Global Green's New Orleans office is located in Jonathan Ferrara's old gallery, and Ferrara and Galante were discussing sustainable art e~hibits for Prospect 1. "He's not just a gallery owner but an artist, and has been wonderful about trying to rebuild the art community here since the storm," she says. "And he knew that we support sustainable art as an amazing opportunity ... and he connected us with Pau!." Villinski needed sponsors; Global Green came on board along with others, and the project took flight ending up next to the Holy Cross visitor's center. "Given our mission, we could not have asked for a more appropriate neighbor. This is a trailer like nobody's business," Galante says.

 

Sealed gel cell batteries provide all the power to the unit and powered the table saw and power tools that were used to create the self-contained studio. Villinski notes that construction workers in the neighborhood connect to his trailer's grid when they need to power their tools, "So it's really a little power plant." Its solar panels retail at about $900 apiece and are dropping lower as availability increases.

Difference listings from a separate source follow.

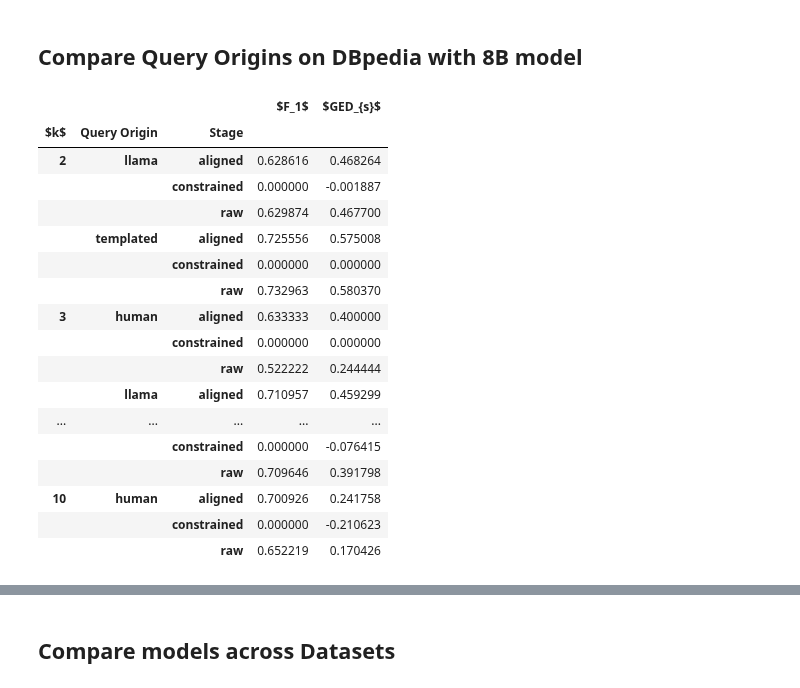
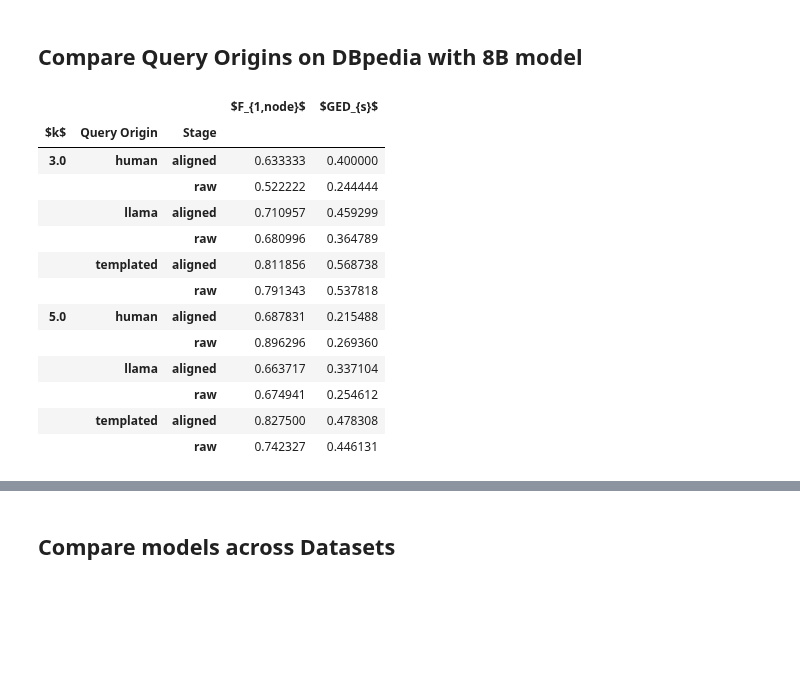
Before and after one commit to hereditary-eu/OnSET, a Jupyter notebook: exploration/querying/result-parse.ipynb, the cells around one changed output, grey strips where cells are left out. Saved outputs shown, nothing was run; the diff lists cells and outputs as text; code cells hidden in the pictures; blank space fills up the shorter version.

```diff
--- a/exploration/querying/result-parse.ipynb
+++ b/exploration/querying/result-parse.ipynb
@@ -61,19 +76,17 @@ def graph_from_erl(erl: qg.EnrichedEntitiesRelations):
 # %%
+dfs_model_clean = []
 for f, df in zip(files, dfs):
     # data=re.findall(r"results/eval_results_(\w+)_.*", f)[0]
     # prompt_type=re.findall(r"results/eval_results_(\w+)_.*", f)[0]
     model = re.findall(r"results/eval_results_\w+_(.+)\.csv", f)[0]
     # df['prompt_type'] = prompt_type
-    df["model"] = (
-        model.replace("_", " ")
-        .replace("-", " ")
-        .rstrip("-GGUF")
-        .lstrip("NousResearch Hermes 3 Llama")
-        .lstrip(".2")
-        .lstrip(".3")
+    df["model"] = model.replace("_", " ").replace("-", " ")
+    df["model"] = df["model"].apply(
+        lambda x: next((v for k, v in model_map.items() if x.startswith(k)), x)
     )
-
-df = pd.concat(dfs)
+    df = df[df["model"].isin(chosen_models)]
+    dfs_model_clean.append(df)
+df = pd.concat(dfs_model_clean)
 df
 # %% [output]
 |  | f1_score | precision | recall | f1_score_rel | precision_rel | recall_rel | ged | normed_ged | response | ... |
@@ -193,6 +215,7 @@ counts
 # %%
 column_map = {
-    "f1_score": "$F_1$",
+    "f1_score": "$F_{1,node}$",
+    "f1_score_rel": "$F_{1,rel.}$ ",
     "normed_ged": "$GED_{s}$",
     "stage": "Stage",
     "prompt_type": "Prompt Type",
@@ -205,40 +228,46 @@ column_map = {
 # %%
 query_gen_compare = df_clean[
     df_clean["model"].str.contains("3B")
     & df_clean["cfg_name"].str.contains("DBpedia")
     & df_clean["prompt_type"].str.contains("one shot")
+    & ~df_clean["stage"].str.contains("constrained")
+    & (df_clean["n_nodes"] < 6)
+    & (df_clean["n_nodes"] > 2)
 ]
 grouped_query_gen_compare = query_gen_compare.groupby(
     ["n_nodes", "generator", "stage"]
-)[["f1_score", "normed_ged"]].mean()
-grouped_query_gen_compare = grouped_query_gen_compare.rename(
+)[["f1_score", "normed_ged"]]
+grouped_query_gen_compare_mean=grouped_query_gen_compare.mean()
+grouped_query_gen_compare_std=grouped_query_gen_compare.std()
+grouped_query_gen_compare_percentiles = grouped_query_gen_compare.quantile(
+    [0.25, 0.5, 0.75]
+)
+grouped_query_gen_compare_mean = grouped_query_gen_compare_mean.rename(
     columns=column_map
-).rename_axis([column_map["n_nodes"], column_map["generator"], column_map["stage"]], axis=0)
+).rename_axis(
+    [column_map["n_nodes"], column_map["generator"], column_map["stage"]], axis=0
+)
 with open("tables/compare_gen_query.tex", "w") as f:
     f.write(
-        grouped_query_gen_compare.to_latex(
+        grouped_query_gen_compare_mean.to_latex(
             float_format="%.2f",
-            caption="Comparison of query generation methods for LLama 3.1 8B on DBpedia with one shot prompts.",
+            caption="Comparison of query generation methods for LLama 3.2 3B on DBpedia with one shot prompts.",
             label="tab:compare_gen_query",
         )
     )
-grouped_query_gen_compare
+grouped_query_gen_compare_mean
 # %% [output]
-|  |  |  | $F_1$ | $GED_{s}$ |
+|  |  |  | $F_{1,node}$ | $GED_{s}$ |
 | $k$ | Query Origin | Stage |  |  |
-| 2 | llama | aligned | 0.628616 | 0.468264 |
-|  |  | constrained | 0.000000 | -0.001887 |
-|  |  | raw | 0.629874 | 0.467700 |
-|  | templated | aligned | 0.725556 | 0.575008 |
-|  |  | constrained | 0.000000 | 0.000000 |
-|  |  | raw | 0.732963 | 0.580370 |
-| 3 | human | aligned | 0.633333 | 0.400000 |
-|  |  | constrained | 0.000000 | 0.000000 |
+| 3.0 | human | aligned | 0.633333 | 0.400000 |
 |  |  | raw | 0.522222 | 0.244444 |
 |  | llama | aligned | 0.710957 | 0.459299 |
-| ... | ... | ... | ... | ... |
-|  |  | constrained | 0.000000 | -0.076415 |
-|  |  | raw | 0.709646 | 0.391798 |
-| 10 | human | aligned | 0.700926 | 0.241758 |
-|  |  | constrained | 0.000000 | -0.210623 |
-|  |  | raw | 0.652219 | 0.170426 |
+|  |  | raw | 0.680996 | 0.364789 |
+|  | templated | aligned | 0.811856 | 0.568738 |
+|  |  | raw | 0.791343 | 0.537818 |
+| 5.0 | human | aligned | 0.687831 | 0.215488 |
+|  |  | raw | 0.896296 | 0.269360 |
+|  | llama | aligned | 0.663717 | 0.337104 |
+|  |  | raw | 0.674941 | 0.254612 |
+|  | templated | aligned | 0.827500 | 0.478308 |
+|  |  | raw | 0.742327 | 0.446131 |
```
Also changed, not shown: parts of 24 cells of this notebook, 25 other files.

All the fixtures were donated, and Villinski took the project on in New York's Socrates Park. The finished Emergency Response Studio features chemical-free cabinetry, solar power for off the grid living, and exists as a response to post Katrina devastation and the possibilities to respond in a creative manner.

 

Leaving the Holy Cross home for the trailer feels like walking from a house into a summer home, with soft ocean blues throughout the decor and blonde walls and cabinetry, giving it the clean aura of a Swedish cabin.

 

So many artists want to feel like they can be useful in some way, so to be invited to come to a project here to try to be part of this courageous event to bring people in and raise awareness is really wonderful," Villinski explains.

 

"It's like an exercise in possibility."

 

Written by Karen Dalton